There are a lot of things to know about estate planning. It can be a complex process, but it’s important. Here are some basics that all business owners should know.
First, you need to make a will. A will is a document that clearly states your wishes for your estate after you die. It’s important to make sure your will is legally valid, so it’s important to work with an attorney.
Second, you should set up a trust. Trusts can be very helpful in estate planning, and there are different types of trusts that can be useful for different purposes. Again, it’s important to work with an attorney to make sure everything is done correctly.
Third, you should appoint a power of attorney. Power of attorneys are individuals who have the legal authority to act on your behalf if something happens to you and you can’t take care of things yourself. You should designate both health care and financial power of attorneys to ensure that your wishes are carried out no matter what happens to you.
These are just some basics when it comes to estate planning for business owners. There are many other things to consider, so if you’re interested in learning more, contact an attorney today!
What is a Power of Attorney?
A power of attorney (POA) is a legal document that authorizes another person, known as an “agent” or “attorney-in-fact,” to act on your behalf in financial or legal matters. You, the “principal,” retain control over who you appoint as your agent and what authority you grant them. A POA can be broad in scope, giving your agent the power to handle all of your financial affairs, or it can be limited to a specific task, such as selling your home. Powers of attorney are an important part of estate planning and can be used to plan for incapacity as well as death.
There are two types of powers of attorney: durable and non-durable. A durable power of attorney remains in effect even if you become incapacitated, while a non-durable power of attorney is automatically canceled if you become incapacitated. Most powers of attorney are durable.

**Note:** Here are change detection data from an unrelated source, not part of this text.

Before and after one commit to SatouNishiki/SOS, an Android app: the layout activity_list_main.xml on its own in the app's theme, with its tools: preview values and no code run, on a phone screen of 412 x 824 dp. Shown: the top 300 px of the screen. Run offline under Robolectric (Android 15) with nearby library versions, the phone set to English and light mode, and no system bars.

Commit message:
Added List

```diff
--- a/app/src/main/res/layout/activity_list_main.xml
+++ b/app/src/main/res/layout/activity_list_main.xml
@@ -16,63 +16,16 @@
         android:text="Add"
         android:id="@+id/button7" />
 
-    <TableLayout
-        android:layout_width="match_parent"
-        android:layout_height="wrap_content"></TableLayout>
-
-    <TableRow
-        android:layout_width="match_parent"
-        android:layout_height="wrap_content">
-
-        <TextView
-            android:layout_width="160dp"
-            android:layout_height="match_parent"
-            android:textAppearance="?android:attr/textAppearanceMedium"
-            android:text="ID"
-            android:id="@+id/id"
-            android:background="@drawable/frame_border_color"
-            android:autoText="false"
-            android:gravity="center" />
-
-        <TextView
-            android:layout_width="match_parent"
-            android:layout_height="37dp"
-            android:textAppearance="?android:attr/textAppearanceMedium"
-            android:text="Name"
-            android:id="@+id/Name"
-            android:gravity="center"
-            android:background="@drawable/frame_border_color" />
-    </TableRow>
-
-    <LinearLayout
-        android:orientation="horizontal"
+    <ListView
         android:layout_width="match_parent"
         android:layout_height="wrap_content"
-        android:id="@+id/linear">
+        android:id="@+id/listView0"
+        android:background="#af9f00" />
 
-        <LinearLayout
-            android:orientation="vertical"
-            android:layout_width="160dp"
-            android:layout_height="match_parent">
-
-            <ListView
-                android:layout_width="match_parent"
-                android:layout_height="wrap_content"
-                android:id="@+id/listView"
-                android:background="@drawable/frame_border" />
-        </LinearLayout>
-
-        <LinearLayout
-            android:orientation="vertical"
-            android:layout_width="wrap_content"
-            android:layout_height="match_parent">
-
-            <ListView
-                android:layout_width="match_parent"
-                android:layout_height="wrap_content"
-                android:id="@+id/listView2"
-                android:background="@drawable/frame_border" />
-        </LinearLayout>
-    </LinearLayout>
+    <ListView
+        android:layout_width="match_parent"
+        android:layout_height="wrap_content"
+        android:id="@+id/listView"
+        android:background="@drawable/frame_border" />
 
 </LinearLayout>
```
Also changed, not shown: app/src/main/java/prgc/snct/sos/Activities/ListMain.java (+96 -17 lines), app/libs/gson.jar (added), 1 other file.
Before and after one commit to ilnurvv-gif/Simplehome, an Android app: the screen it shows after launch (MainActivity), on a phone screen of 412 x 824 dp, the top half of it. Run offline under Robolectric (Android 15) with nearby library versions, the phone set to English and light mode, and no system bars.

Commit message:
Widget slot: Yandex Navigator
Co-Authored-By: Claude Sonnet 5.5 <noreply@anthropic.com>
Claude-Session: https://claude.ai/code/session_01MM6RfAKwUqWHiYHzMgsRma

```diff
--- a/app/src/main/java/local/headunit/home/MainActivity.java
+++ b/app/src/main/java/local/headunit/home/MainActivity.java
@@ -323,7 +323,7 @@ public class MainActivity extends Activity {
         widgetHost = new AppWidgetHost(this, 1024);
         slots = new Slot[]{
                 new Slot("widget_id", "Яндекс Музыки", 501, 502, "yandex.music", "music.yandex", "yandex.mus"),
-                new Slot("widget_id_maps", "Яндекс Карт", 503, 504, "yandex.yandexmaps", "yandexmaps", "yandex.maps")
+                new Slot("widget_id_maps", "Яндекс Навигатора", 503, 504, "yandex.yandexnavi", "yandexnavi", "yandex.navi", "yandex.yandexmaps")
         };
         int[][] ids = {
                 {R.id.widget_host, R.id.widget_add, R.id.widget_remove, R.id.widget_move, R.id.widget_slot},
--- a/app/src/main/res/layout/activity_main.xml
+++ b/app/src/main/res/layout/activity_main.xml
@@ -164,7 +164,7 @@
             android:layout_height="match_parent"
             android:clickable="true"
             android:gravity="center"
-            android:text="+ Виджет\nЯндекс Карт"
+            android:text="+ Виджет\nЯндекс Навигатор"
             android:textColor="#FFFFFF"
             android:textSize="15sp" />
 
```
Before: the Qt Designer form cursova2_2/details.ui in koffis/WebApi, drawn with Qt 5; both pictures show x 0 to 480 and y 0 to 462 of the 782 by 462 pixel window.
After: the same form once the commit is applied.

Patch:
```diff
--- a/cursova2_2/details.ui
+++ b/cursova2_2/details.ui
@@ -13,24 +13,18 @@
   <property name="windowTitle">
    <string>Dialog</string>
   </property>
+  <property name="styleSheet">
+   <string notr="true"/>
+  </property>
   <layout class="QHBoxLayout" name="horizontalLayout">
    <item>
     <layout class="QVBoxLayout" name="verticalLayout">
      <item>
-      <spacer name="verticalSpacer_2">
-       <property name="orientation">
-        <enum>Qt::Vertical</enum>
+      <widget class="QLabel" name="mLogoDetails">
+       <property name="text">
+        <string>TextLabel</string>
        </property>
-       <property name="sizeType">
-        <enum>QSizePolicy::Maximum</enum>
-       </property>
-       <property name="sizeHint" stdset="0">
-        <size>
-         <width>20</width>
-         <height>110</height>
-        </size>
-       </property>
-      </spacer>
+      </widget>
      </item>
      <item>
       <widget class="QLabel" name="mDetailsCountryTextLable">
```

When choosing someone to appoint as your agent, it’s important to choose someone you trust implicitly and who has the financial knowledge and acumen to handle your affairs competently. You may want to consider appointing a co-agent, which can provide built-in checks and balances, or naming someone who lives in another state in case you become incapacitated while traveling.
It’s also important to understand that a power of attorney does not extend to medical decisions. For those decisions, you’ll need to execute a separate document known as a healthcare power of attorney or advance directive.
What is a Beneficiary?
For those who don’t know, a beneficiary in estate planning is a person who has been assigned to benefit financially from a trust, will, or life insurance policy.
Aside from that, you can also name individual financial accounts or beneficiaries in the event that you pass away.
Keep in mind that only the owner of the policy, trust, will, or account can assign a beneficiary.